jlelse's Blog

Thoughts, stories and ideas

How my data survived a corrupted hard drive

Published on in ✍️ Posts
Share 

… and what I’ve learned about backups and self-hosting my files.

I haven’t posted anything since Monday because I moved my data from a self-hosted Nextcloud (the one at my home) to the Nextcloud-based service Storage Share by Hetzner (my cloud provider of choice). But why?

The reason for this and why I could not just move my data but had to do some intermediate steps, here:


On Tuesday, I wanted to copy some old photos I found on a Synology NAS (which is also located at home but not actually used) to my Nextcloud. From the Synology NAS, I could simply download them to my desktop via SFTP using Filezilla. But since Nextcloud only supports WebDAV (and I only learned about rclone later), I thought it would be best to copy the 1500 or so files directly to the server via SFTP, as that would probably be faster. Thought, done. But I couldn’t access the directory of Nextcloud directly with my SSH account and so I first uploaded the files to another directory and then copied them with sudo and rsync to the right directory.

But this last step somehow didn’t work as it should and suddenly I got error messages telling me something about “I/O error” and “read-only disk” and somehow nothing wanted to work anymore. A reboot didn’t work either, because the device didn’t want to boot at all. Conclusion: The file system on the 2TB-HDD from Seagate was broken.

With some effort I got the device running again and tried to copy the files again, again it did not work. So don’t even try again but find another solution…

Since my self-hosted password manager Bitwarden (or bitwarden_rs) was also running on the same device, the first step was to restore the bitwarden_rs database using the backup and move it to one of my virtual servers (at Hetzner). Everything worked fine and the password manager could synchronize again.

When restoring the files, however, I seemed to have somehow broken the backup with restic (and resticker) (I got some weird errors), so I couldn’t simply restore my Nextcloud data as well. Too bad. But now comes my great luck. On Monday I switched the backup storage from Backblaze B2 to Scaleway, but left the data at B2, which means I still had a backup from Monday. Yay!

However, since my fear of another hardware or software failure was too great and I’ve heard good things about Hetzner’s Storage Share, I thought I’d better let pros manage the infrastructure for my Nextcloud in the future and move my files into the cloud.

For this purpose I temporarily created a powerful VPS with several large volumes attached, made a snapshot of the B2 bucket with the backup (180 GB) and downloaded and unpacked the ZIP file of the snapshot to the VPS using the b2-CLI. Using restic I restored the complete last file state and copied all relevant files with rclone (an awesome tool!) to my Storage Share. Since I haven’t uploaded many new files to my old Nextcloud since Monday, it was no big loss to restore the backup. I found rclone while searching for a way to copy files via CLI using WebDAV. rclone is the rsync for a number of cloud providers and file transfer protocols.

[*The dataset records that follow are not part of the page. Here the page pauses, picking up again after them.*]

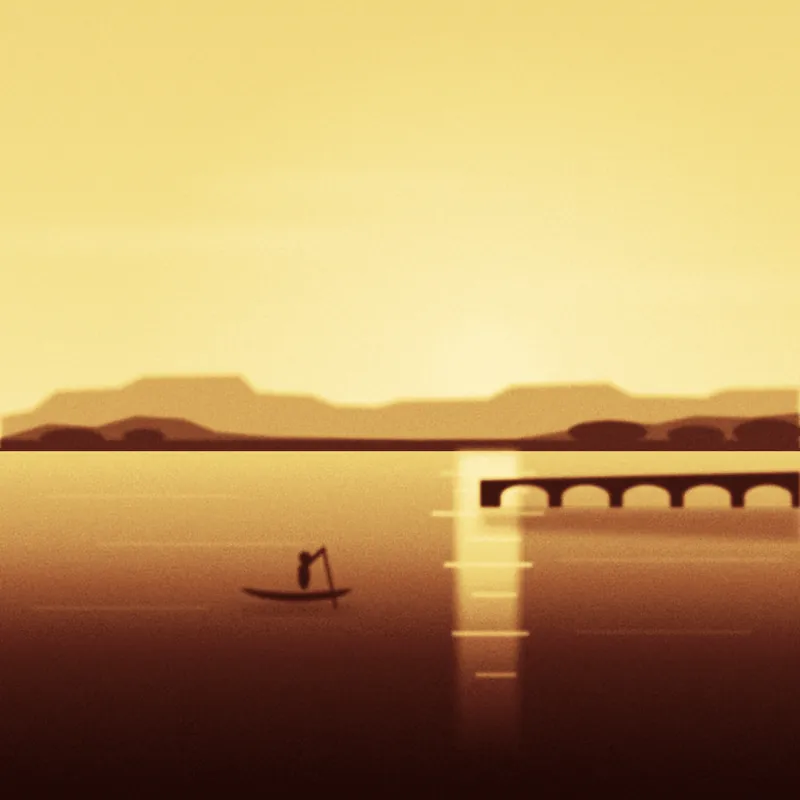
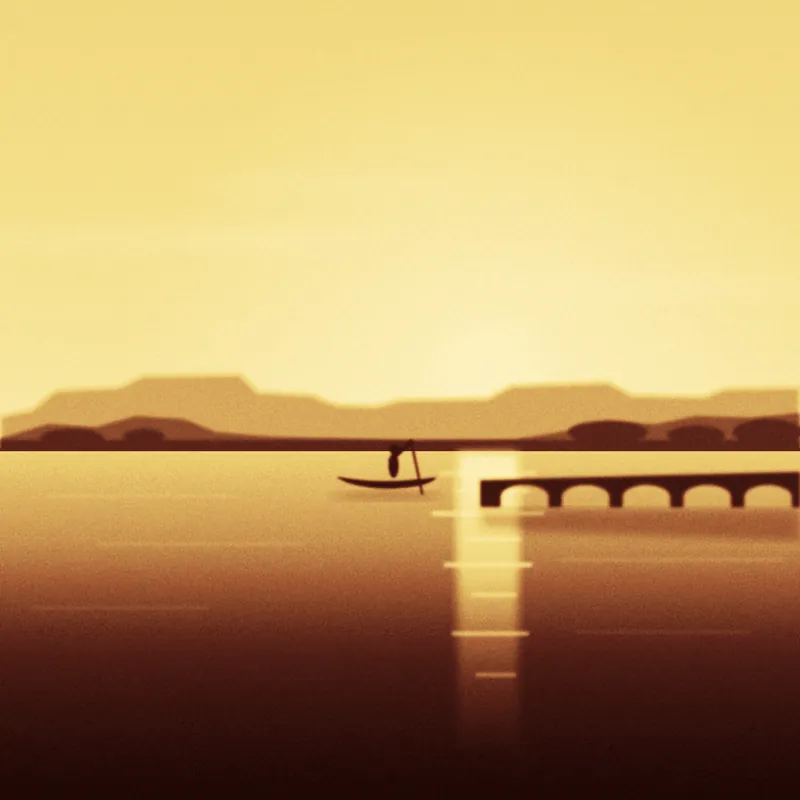
fix(images): move tankwa boat clear of the sunrise caption
Places the boat near the centre of the water, where the reference's swimmer
sits, so it no longer collides with the 'Building bridges.' caption.

Claude-Session: https://claude.ai/code/session_014cpMmawANmxdk2nn1kNgQ2

Changed region(s): [[0.4062, 0.5625, 0.5625, 0.625], [0.3125, 0.6875, 0.4375, 0.7812]]

diff --git a/scripts/scenes/first-light.html b/scripts/scenes/first-light.html
@@ -91,14 +91,14 @@ svg{display:block}
   </g>
 
   <!-- tankwa with paddler -->
-  <g fill="#1c1c1c" filter="url(#b2)">
+  <g fill="#1c1c1c" filter="url(#b2)" transform="translate(150 -66) scale(.9)">
     <path d="M300 735 Q360 748 440 736 Q430 750 372 752 Q318 750 300 735Z"/>
     <ellipse cx="380" cy="720" rx="7" ry="17"/>
     <circle cx="381" cy="697" r="7"/>
     <path d="M372 712 L404 684 L407 687 L377 716Z"/>
     <path d="M404 684 L420 760" stroke="#1c1c1c" stroke-width="3"/>
   </g>
-  <g fill="#1c1c1c" opacity=".25" filter="url(#b6)"><ellipse cx="372" cy="762" rx="76" ry="7"/></g>
+  <g fill="#1c1c1c" opacity=".25" filter="url(#b6)" transform="translate(150 -66) scale(.9)"><ellipse cx="372" cy="762" rx="76" ry="7"/></g>
   <!-- bottom vignette for legible caption -->
   <linearGradient id="vig" x1="0" y1="0" x2="0" y2="1"><stop offset="0" stop-color="#000" stop-opacity="0"/><stop offset="1" stop-color="#000" stop-opacity=".55"/></linearGradient>
   <rect y="700" width="1000" height="300" fill="url(#vig)"/>
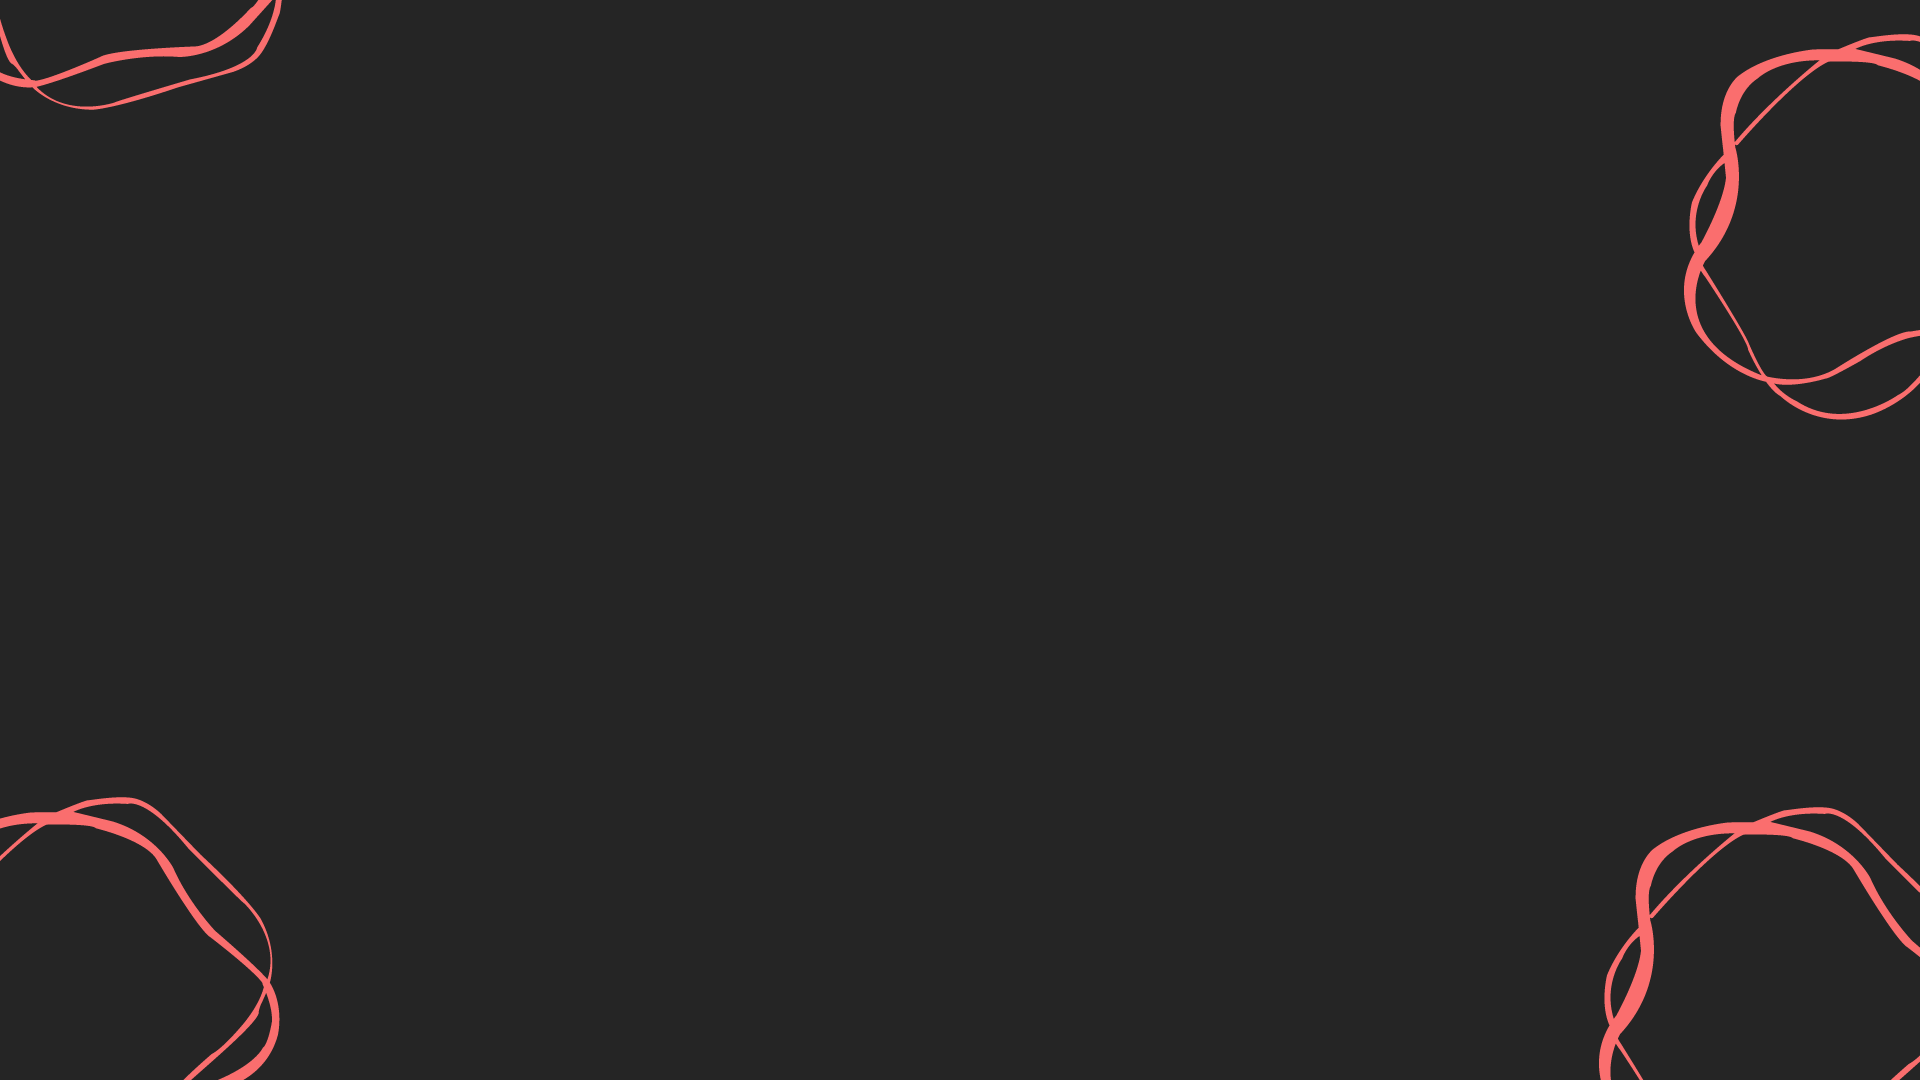
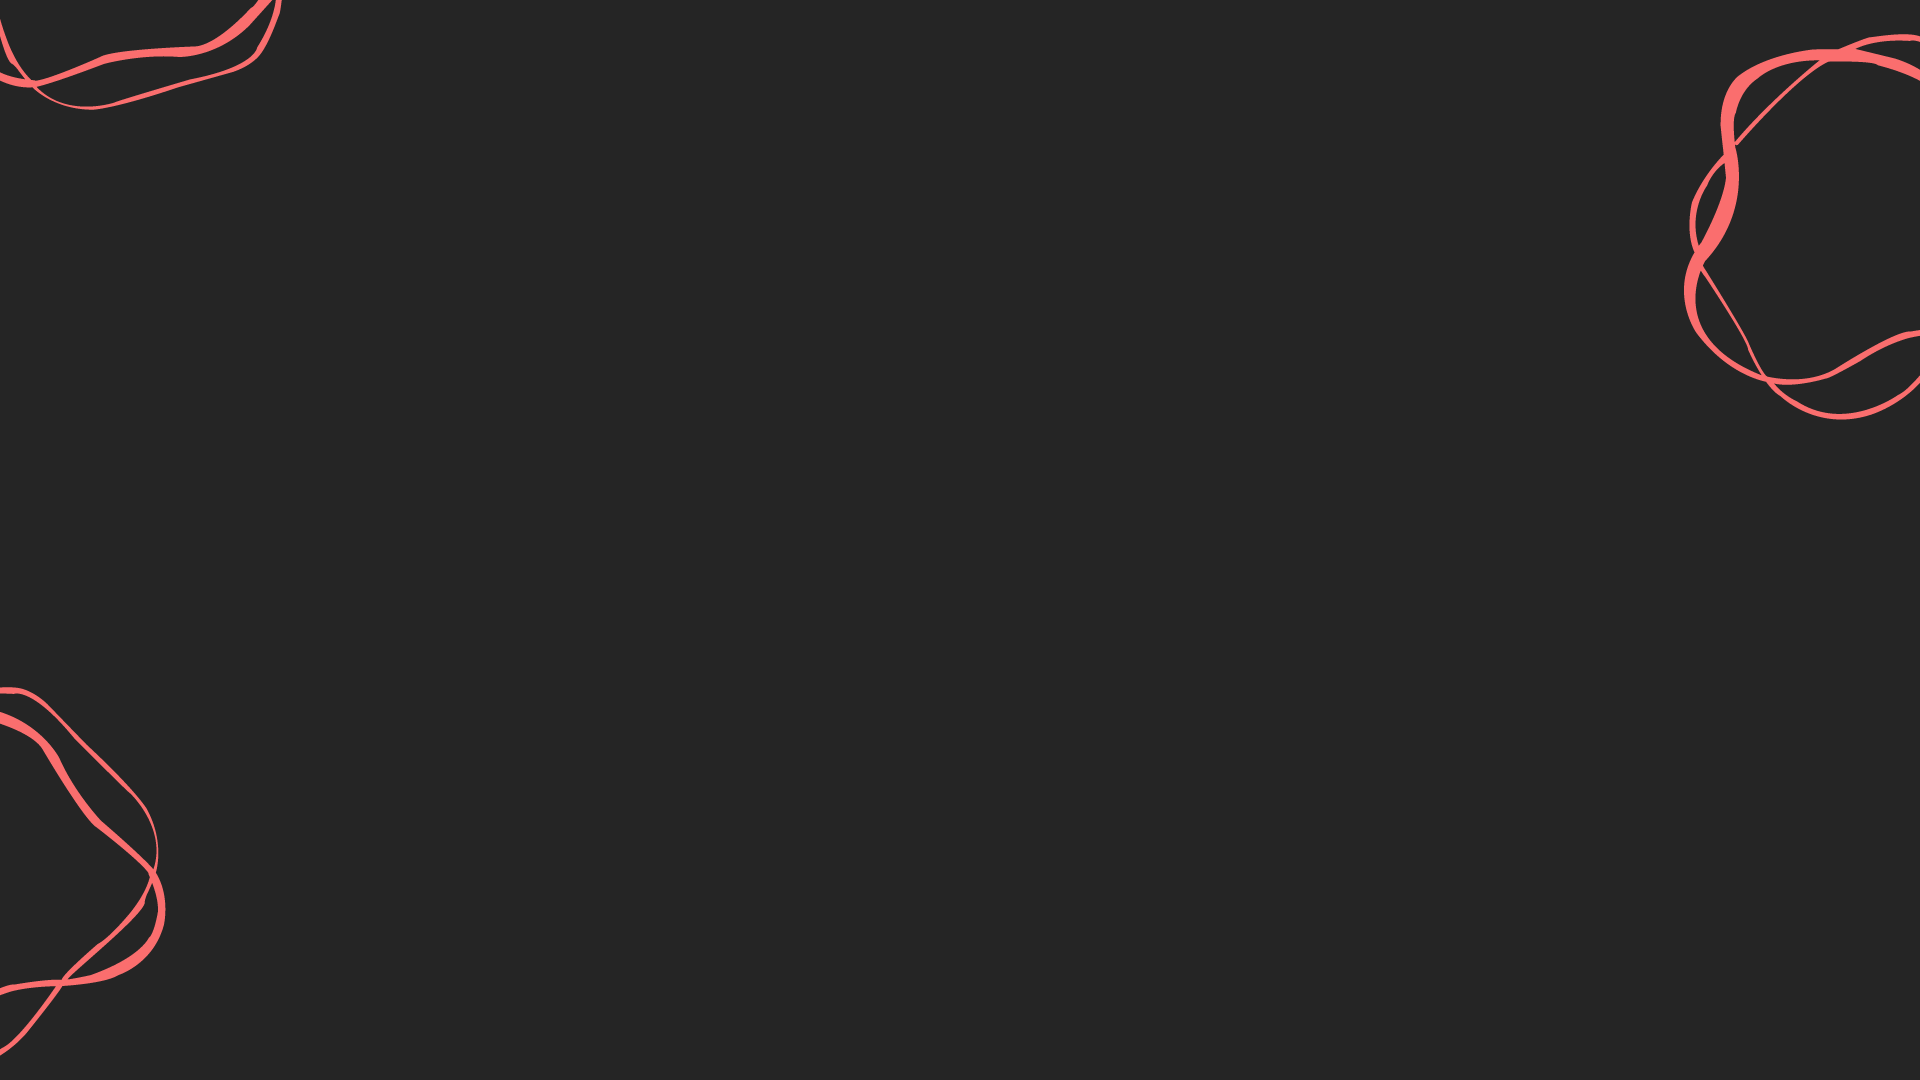
Remove some pattern from project and experience page

diff --git a/src/pages/Projects/Projects.js b/src/pages/Projects/Projects.js
@@ -131,7 +131,8 @@ const Projects = forwardRef((props, ref) => {
   const handleOnChangeCard = () => {
     setNextLevelMode(!nextLevelMode);
     if (isNotDesktop) setCardPerPage(3);
-    else setCardPerPage(cardPerPage === 3 ? 4 : 3);
+    // on toggle show 3 card perpage if on phone
+    else setCardPerPage(cardPerPage === 3 ? 4 : 3); // if not on phone toggle between 3 and 4
   };
   const handleOnArrowForward = () => {
     if (page < sum_page - 1) setPage(page + 1);
@@ -191,7 +192,8 @@ const Projects = forwardRef((props, ref) => {
 const Wrapper = styled.div`
   ${spacing}
   ${palette}
-  background: url("/images/Project_v2.png") no-repeat;
+  /* background: url("/images/Project_v2.png") no-repeat; */
+  background-color:#252525;
 
   -webkit-background-size: cover;
   -moz-background-size: cover;

diff --git a/src/components/ProjectCard/ProjectCard.js b/src/components/ProjectCard/ProjectCard.js
@@ -119,7 +119,7 @@ const CardWrapper = styled.div`
         min-width:225px;
         max-width:300px;
         min-height:50px;
-        max-height:200px;
+        max-height:150px;
         border-radius: 3px;
         justify-content:space-evenly;
         margin-bottom:10vw;
@@ -182,8 +182,8 @@ const StyledTextFieldMedia = styled(TextField)`
     /* screen width is less than 768px (medium) */
         min-width:100px;
         max-width:180px;
-        min-height:100px;
-        max-height:150px;
+        min-height:60px;
+        max-height:100px;
         
         
     `};

diff --git a/src/shared/theme.js b/src/shared/theme.js
@@ -3,6 +3,7 @@ const themes = {
     spacing: 4,
     palette: {
       primary: "#007ACA",
+      navbarcolor: "#1E1E1E",
       fontblue: "#3EA2FF",
       primaryGreen: "#4D8400",
       // Neutrals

I’m really grateful to myself for not yet having deleted the backup at B2. If I had done so, I would have irretrievably lost some photos I took from 2011 to 2012.

In the future I trust Hetzner to have built the hardware for the Storage Shares much more fail-safe than I had built my Nextcloud using an Odroid HC2 and a single HDD. Now I have to pay a few euros per month, but I can sleep well at night knowing that my files are not suddenly gone.

Why do I use Hetzner Storage Share instead of just Google Drive, OneDrive or Dropbox? I prefer to store my files with an European provider. Although there is a secret service in Germany that may read my data, the provider is not obligated to provide access to the NSA.

Tags:

Jan-Lukas Else
Interactions
You can also create an anonymous comment.